Supplied data:
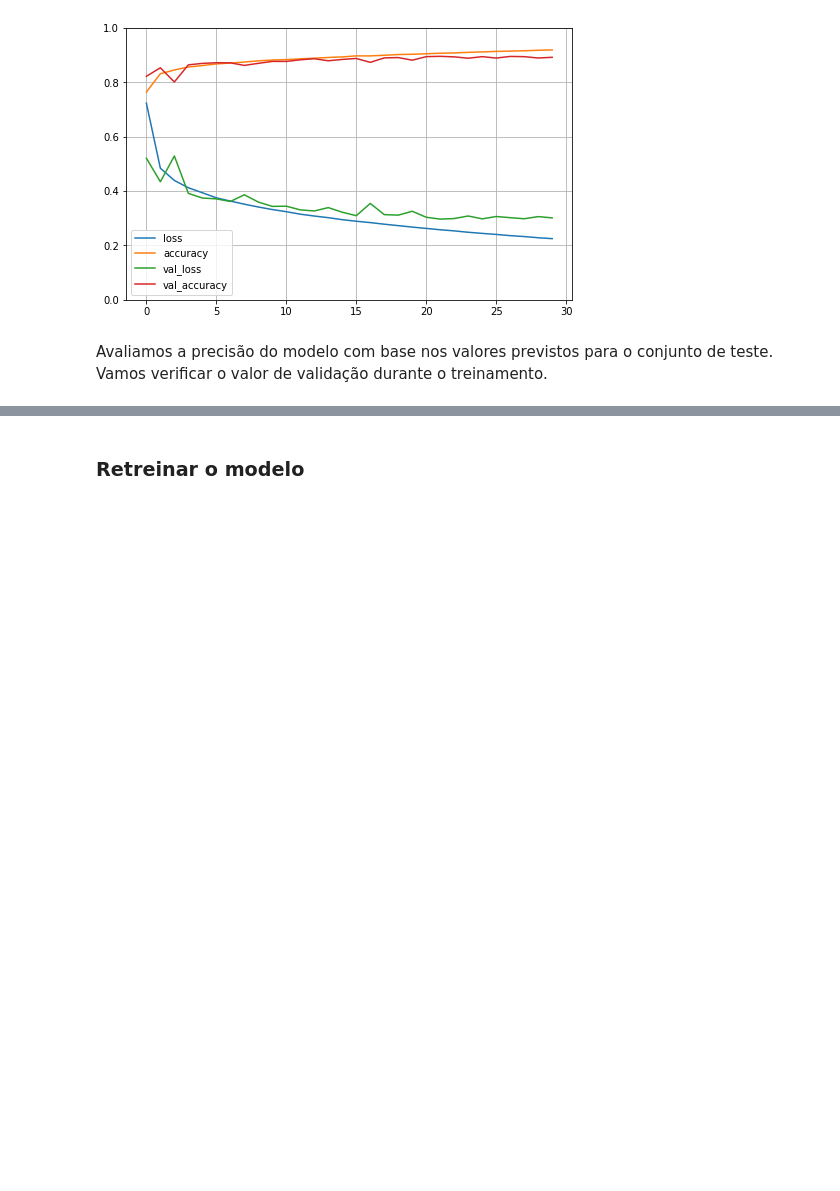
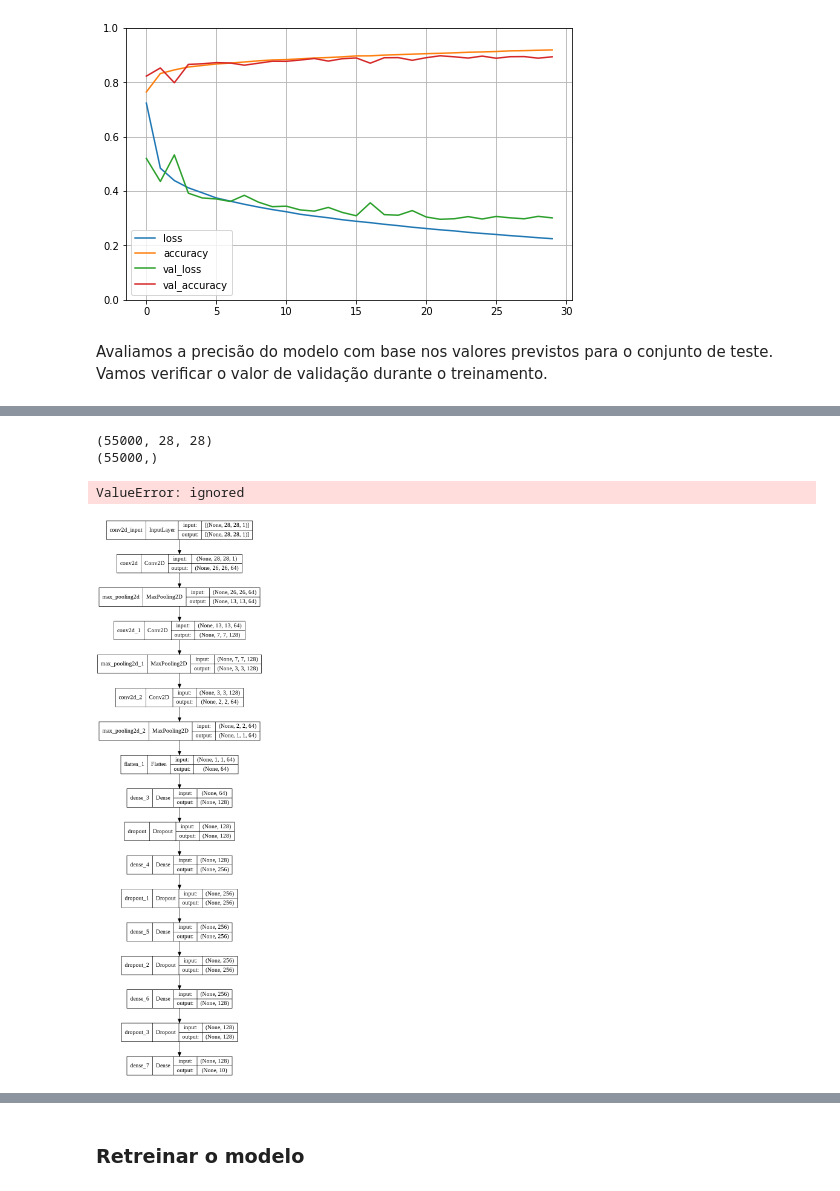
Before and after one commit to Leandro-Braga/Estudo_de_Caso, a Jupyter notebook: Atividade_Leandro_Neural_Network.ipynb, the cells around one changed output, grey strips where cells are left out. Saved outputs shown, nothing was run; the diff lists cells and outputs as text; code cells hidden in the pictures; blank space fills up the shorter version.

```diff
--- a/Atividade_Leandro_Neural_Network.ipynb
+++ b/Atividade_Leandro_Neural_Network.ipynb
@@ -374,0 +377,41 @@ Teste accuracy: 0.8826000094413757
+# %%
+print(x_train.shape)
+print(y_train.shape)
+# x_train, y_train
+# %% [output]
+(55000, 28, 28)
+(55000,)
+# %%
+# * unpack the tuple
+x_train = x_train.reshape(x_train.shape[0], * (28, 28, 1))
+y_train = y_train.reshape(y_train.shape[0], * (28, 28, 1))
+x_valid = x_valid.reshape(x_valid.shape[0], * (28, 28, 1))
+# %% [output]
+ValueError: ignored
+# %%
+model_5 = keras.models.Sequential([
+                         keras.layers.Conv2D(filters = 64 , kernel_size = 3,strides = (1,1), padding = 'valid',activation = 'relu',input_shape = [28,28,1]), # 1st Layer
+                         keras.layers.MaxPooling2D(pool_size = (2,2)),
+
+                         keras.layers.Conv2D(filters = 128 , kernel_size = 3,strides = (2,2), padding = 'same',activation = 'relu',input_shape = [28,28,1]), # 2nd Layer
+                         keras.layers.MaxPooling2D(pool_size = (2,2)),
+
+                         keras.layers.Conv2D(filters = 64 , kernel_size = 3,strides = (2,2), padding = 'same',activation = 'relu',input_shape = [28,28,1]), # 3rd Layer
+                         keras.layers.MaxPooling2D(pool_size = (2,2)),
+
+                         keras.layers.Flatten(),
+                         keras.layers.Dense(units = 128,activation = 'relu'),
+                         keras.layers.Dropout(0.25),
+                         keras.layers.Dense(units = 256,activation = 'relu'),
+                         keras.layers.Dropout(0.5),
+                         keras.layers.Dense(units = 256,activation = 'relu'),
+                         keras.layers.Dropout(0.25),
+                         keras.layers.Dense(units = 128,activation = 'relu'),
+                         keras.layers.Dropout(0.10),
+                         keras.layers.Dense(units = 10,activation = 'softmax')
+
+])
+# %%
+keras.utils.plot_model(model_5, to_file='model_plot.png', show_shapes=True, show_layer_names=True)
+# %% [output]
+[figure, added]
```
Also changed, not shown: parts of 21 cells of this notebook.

Activity:
Please go through the material and return each line where the word "Dropout" appears.

Answer to this exercise:
+                         keras.layers.Dropout(0.25),
+                         keras.layers.Dropout(0.5),
+                         keras.layers.Dropout(0.25),
+                         keras.layers.Dropout(0.10),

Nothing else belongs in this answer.